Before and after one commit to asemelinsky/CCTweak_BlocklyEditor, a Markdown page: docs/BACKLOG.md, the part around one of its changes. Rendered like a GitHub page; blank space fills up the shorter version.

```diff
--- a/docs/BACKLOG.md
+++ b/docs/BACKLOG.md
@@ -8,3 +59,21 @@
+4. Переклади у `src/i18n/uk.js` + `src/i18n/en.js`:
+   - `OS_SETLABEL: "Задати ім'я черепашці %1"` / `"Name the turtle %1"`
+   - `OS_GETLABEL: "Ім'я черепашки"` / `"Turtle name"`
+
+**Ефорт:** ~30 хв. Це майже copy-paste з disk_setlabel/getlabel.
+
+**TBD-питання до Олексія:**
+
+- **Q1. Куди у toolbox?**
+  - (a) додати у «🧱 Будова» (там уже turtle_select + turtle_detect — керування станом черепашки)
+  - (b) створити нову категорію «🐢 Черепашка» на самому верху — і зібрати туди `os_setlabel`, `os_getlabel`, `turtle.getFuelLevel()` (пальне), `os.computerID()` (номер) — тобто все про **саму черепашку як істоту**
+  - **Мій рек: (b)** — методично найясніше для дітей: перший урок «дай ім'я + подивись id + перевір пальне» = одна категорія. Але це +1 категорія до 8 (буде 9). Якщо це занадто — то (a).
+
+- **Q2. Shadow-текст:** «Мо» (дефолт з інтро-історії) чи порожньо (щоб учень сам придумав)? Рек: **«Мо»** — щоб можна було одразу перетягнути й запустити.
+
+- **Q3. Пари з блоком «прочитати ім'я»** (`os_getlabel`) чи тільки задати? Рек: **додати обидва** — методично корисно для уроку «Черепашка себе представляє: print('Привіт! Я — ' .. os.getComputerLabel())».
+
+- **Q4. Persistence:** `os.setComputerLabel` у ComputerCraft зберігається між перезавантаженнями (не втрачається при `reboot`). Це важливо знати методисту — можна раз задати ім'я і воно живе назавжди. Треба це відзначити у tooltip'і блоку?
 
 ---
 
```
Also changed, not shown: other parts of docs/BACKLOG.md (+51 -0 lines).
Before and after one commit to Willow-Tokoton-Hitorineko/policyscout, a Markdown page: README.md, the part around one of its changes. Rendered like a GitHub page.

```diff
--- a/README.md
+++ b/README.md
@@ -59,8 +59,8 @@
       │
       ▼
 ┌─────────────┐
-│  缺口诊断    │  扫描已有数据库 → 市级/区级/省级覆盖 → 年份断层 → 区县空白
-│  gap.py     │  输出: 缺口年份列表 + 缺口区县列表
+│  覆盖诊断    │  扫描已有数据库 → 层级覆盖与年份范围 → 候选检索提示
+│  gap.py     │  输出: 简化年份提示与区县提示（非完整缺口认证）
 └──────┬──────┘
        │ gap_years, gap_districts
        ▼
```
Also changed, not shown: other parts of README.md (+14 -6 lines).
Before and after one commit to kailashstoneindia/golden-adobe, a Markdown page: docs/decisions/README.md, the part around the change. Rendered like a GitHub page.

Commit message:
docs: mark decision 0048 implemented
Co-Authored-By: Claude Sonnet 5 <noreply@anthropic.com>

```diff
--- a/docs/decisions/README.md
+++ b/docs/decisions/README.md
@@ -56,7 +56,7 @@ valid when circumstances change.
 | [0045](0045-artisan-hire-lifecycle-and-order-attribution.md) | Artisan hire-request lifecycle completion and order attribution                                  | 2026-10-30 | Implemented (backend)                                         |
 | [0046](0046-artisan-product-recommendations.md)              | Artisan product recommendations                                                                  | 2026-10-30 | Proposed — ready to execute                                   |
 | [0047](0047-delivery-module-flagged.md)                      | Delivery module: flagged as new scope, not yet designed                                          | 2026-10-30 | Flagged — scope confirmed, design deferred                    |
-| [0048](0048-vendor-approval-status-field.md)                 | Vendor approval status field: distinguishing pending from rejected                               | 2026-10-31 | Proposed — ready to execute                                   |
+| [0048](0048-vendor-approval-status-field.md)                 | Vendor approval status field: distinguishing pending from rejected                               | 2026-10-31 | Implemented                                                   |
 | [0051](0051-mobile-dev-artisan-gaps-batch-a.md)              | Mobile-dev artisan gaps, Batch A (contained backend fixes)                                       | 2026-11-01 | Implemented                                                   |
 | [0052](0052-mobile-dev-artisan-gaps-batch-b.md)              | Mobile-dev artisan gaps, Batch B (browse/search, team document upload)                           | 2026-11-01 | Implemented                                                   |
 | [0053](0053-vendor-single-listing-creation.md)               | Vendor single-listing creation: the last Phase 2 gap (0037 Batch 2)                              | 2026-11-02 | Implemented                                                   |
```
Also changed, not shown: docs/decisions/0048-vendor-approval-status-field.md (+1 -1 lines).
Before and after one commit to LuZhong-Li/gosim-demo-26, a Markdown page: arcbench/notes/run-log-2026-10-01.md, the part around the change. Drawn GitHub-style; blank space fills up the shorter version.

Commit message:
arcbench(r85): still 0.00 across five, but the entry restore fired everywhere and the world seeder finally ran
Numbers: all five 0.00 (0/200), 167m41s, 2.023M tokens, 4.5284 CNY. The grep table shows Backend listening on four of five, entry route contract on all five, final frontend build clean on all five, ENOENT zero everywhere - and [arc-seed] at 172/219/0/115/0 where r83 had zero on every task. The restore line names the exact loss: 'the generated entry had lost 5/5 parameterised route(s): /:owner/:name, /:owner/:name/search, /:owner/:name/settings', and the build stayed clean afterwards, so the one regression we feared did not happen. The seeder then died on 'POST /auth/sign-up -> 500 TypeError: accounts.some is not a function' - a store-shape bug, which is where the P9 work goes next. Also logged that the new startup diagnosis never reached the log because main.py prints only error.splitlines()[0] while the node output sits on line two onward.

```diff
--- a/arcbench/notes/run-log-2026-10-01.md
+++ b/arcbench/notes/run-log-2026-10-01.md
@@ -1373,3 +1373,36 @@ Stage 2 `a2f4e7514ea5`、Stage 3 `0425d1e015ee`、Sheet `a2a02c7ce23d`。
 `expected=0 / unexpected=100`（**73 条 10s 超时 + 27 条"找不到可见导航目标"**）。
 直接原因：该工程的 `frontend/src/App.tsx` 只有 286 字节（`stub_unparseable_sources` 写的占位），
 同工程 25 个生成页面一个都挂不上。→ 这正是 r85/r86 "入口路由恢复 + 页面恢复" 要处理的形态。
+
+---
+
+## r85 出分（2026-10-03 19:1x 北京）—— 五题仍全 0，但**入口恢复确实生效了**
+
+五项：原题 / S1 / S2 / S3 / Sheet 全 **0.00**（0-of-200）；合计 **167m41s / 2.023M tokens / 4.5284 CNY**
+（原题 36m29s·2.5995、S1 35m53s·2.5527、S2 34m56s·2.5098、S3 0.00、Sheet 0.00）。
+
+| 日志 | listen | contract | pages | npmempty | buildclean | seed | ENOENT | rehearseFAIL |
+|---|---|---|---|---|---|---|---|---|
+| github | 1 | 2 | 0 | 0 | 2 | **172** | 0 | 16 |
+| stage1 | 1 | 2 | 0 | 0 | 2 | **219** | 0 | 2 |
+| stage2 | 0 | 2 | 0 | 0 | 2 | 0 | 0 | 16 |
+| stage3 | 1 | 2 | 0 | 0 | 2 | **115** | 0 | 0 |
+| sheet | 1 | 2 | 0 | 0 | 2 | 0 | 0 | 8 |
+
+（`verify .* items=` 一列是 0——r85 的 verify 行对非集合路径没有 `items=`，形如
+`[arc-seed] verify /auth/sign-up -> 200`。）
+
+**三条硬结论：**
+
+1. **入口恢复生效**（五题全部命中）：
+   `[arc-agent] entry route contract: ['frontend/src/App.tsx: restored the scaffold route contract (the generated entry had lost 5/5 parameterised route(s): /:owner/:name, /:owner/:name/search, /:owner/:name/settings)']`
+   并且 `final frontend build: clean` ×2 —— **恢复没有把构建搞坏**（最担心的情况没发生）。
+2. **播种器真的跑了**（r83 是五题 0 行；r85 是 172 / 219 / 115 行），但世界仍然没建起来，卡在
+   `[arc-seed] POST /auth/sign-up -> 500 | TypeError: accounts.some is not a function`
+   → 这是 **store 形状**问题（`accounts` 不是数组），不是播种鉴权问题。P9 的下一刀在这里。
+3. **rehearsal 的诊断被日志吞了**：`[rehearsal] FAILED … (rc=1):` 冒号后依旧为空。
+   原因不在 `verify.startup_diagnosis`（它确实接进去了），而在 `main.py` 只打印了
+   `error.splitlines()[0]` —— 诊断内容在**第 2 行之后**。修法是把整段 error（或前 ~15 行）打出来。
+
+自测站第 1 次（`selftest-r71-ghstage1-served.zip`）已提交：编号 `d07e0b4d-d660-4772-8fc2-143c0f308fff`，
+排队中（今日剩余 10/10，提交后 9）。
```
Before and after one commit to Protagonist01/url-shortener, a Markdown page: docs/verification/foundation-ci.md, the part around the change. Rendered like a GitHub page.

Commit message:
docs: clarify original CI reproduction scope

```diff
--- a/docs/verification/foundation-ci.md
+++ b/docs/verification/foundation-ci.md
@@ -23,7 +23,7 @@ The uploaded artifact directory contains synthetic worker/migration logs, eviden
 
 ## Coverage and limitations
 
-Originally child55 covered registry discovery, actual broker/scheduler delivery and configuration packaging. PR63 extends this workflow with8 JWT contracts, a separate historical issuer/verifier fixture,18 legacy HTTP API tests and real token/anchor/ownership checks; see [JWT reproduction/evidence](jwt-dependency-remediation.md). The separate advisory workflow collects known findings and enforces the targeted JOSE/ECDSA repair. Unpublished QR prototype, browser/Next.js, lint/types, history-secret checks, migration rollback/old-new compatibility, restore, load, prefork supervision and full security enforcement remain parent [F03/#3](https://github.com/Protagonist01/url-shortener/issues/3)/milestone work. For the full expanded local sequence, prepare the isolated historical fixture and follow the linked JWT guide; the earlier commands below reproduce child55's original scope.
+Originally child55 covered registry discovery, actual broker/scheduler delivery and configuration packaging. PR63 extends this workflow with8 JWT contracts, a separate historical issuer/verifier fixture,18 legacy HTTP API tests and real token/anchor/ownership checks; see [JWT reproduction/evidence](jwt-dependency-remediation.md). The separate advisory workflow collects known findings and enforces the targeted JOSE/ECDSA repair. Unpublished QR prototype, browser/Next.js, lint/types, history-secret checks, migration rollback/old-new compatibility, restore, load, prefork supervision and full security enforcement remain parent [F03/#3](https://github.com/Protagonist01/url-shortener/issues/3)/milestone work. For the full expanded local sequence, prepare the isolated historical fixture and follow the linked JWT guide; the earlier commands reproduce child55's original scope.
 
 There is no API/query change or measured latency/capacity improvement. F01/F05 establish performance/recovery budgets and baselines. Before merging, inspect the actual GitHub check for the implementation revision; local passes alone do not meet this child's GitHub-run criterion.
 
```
-*-*-
## WHAT THE TASK REQUIRES
Count how many lines in the records above hold the word "README", and answer with that number alone.

## ANSWER TO THIS PROBLEM
7